Having just hosted an event about the unforeseen dangers of cloning (in a futuristic literary thriller, The Bradbury Report), I was ready to tackle a contemporary story of cell cloning. So we’re thrilled that after much work on everyone’s part, we’re hosting Rebecca Skloot, author of The Immortal Life of Henrietta Lacks on Wednesday, September 1st, at 7 PM.
The book’s been in my to-be-read pile since it came out in the spring, but there’s nothing like an event booking to send a book to the top of the pile. And what a story it is—Skloot tells the story of Lacks’ cancer cells while also telling the story of Lacks’ family, and how they were left behind in the profits made from the cell cultivation.
It's an amazing story, and if you haven't read it yet, I highly recommend it.
Want to see a video? Here's Skloot discussing the book with Tavis Smiley on PBS. And for a different take, here she is on The Colbert Report. Just a correction, her next book is on leeches, not this one.

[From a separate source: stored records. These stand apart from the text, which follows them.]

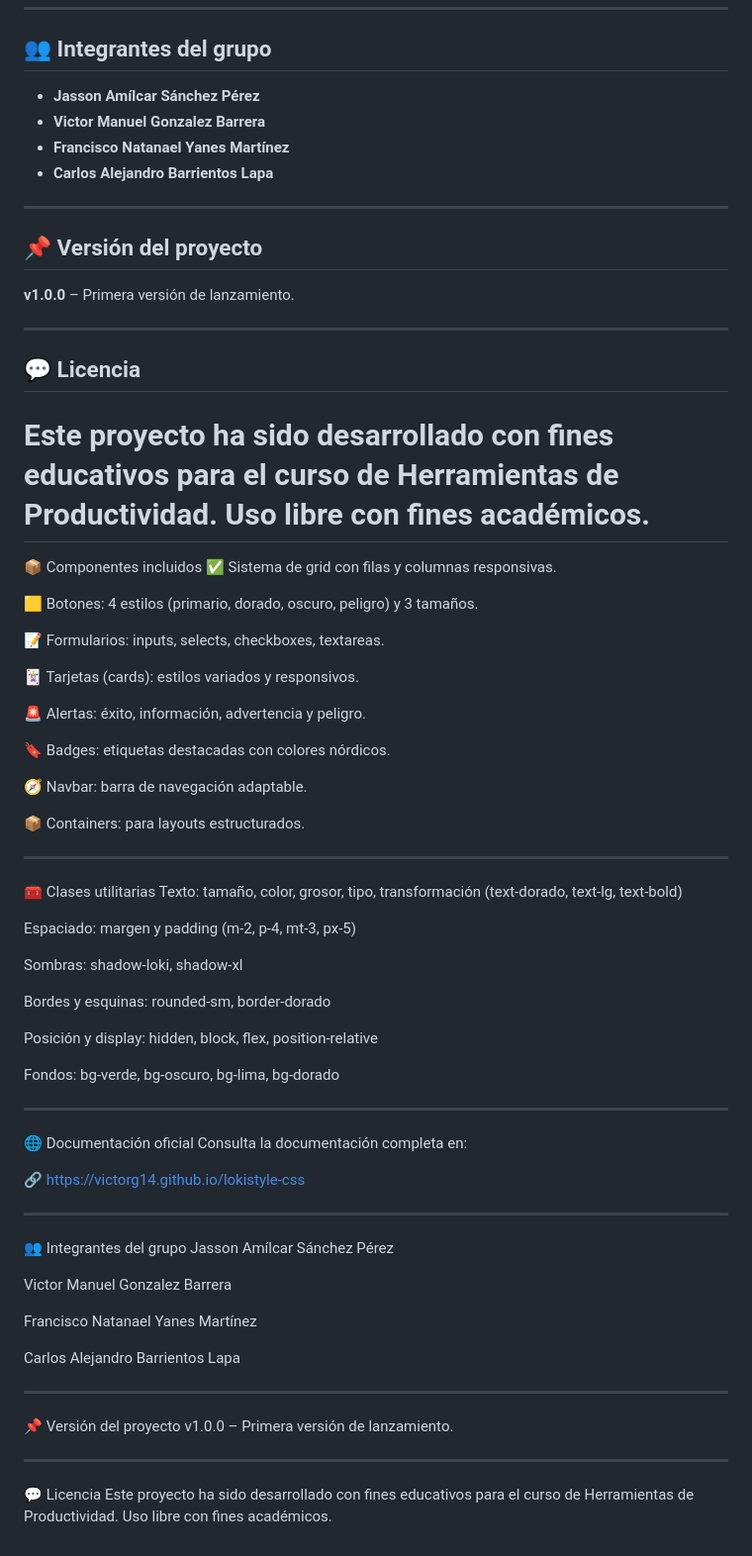
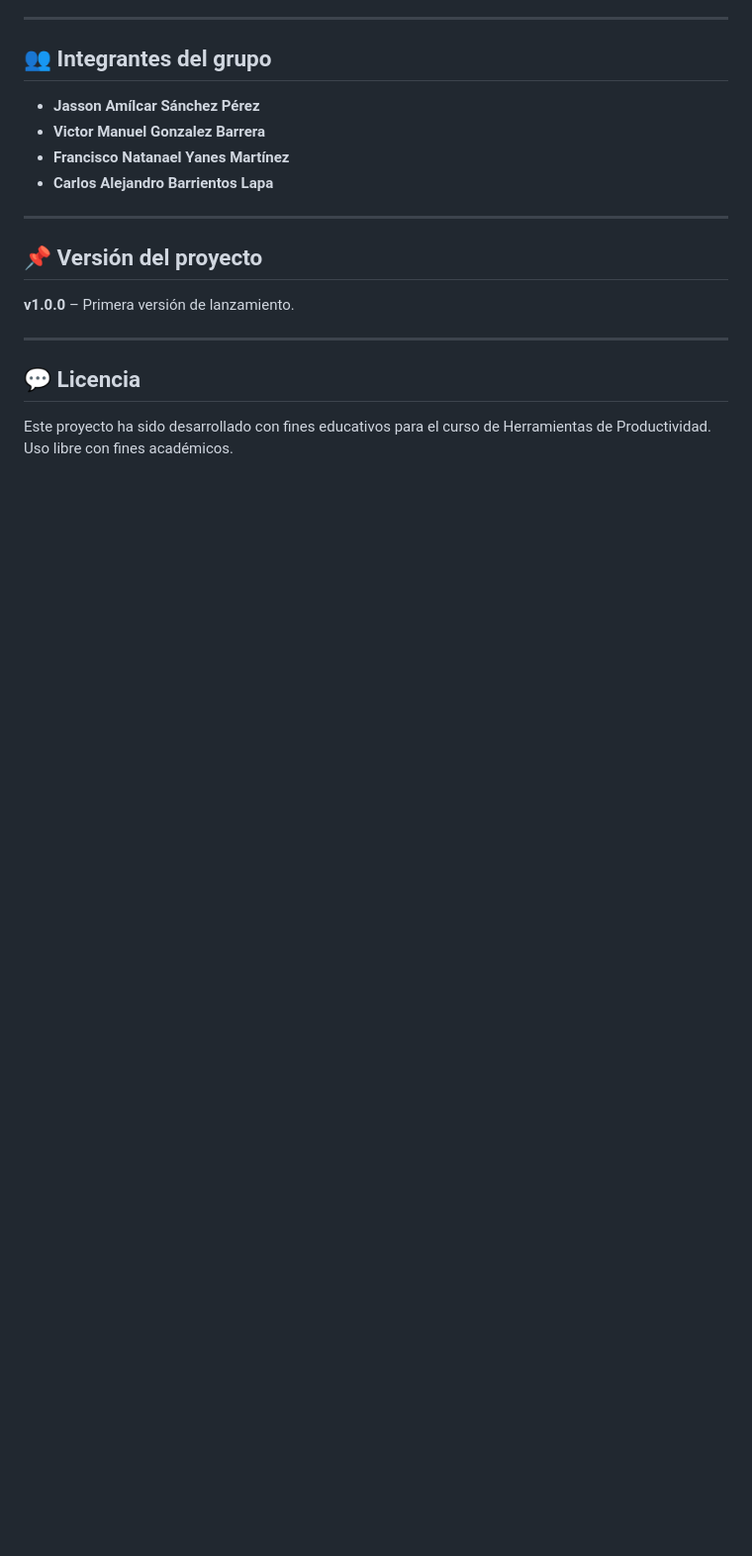
Before and after one commit to victorg14/Lokistyle-css, a Markdown page: README.md, the part around the change. Shown at 99% size. Rendered like a GitHub page; blank space fills up the shorter version.

```diff
--- a/README.md
+++ b/README.md
@@ -108,65 +108,3 @@ Consulta la documentación completa en:
 ## 💬 Licencia
 
 Este proyecto ha sido desarrollado con fines educativos para el curso de Herramientas de Productividad. Uso libre con fines académicos.
-=======
-
-
-📦 Componentes incluidos
-✅ Sistema de grid con filas y columnas responsivas.
-
-🟨 Botones: 4 estilos (primario, dorado, oscuro, peligro) y 3 tamaños.
-
-📝 Formularios: inputs, selects, checkboxes, textareas.
-
-🃏 Tarjetas (cards): estilos variados y responsivos.
-
-🚨 Alertas: éxito, información, advertencia y peligro.
-
-🔖 Badges: etiquetas destacadas con colores nórdicos.
-
-🧭 Navbar: barra de navegación adaptable.
-
-📦 Containers: para layouts estructurados.
-
----
-
-🧰 Clases utilitarias
-Texto: tamaño, color, grosor, tipo, transformación (text-dorado, text-lg, text-bold)
-
-Espaciado: margen y padding (m-2, p-4, mt-3, px-5)
-
-Sombras: shadow-loki, shadow-xl
-
-Bordes y esquinas: rounded-sm, border-dorado
-
-Posición y display: hidden, block, flex, position-relative
-
-Fondos: bg-verde, bg-oscuro, bg-lima, bg-dorado
-
----
-
-🌐 Documentación oficial
-Consulta la documentación completa en:
-
-🔗 https://victorg14.github.io/lokistyle-css
-
----
-
-👥 Integrantes del grupo
-Jasson Amílcar Sánchez Pérez
-
-Victor Manuel Gonzalez Barrera
-
-Francisco Natanael Yanes Martínez
-
-Carlos Alejandro Barrientos Lapa
-
----
-
-📌 Versión del proyecto
-v1.0.0 – Primera versión de lanzamiento.
-
----
-
-💬 Licencia
-Este proyecto ha sido desarrollado con fines educativos para el curso de Herramientas de Productividad. Uso libre con fines académicos.
```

If you read the book, one question you might have is whether Skloot started the educational foundation she proposed during the narrative. Well, she did. Here's a link on the Henrietta Lacks Foundation, providing educational scholarships and help with healthcare costs to the descendants of Lacks. And yes, Skloot is donating a portion of the proceeds of the book to this effor.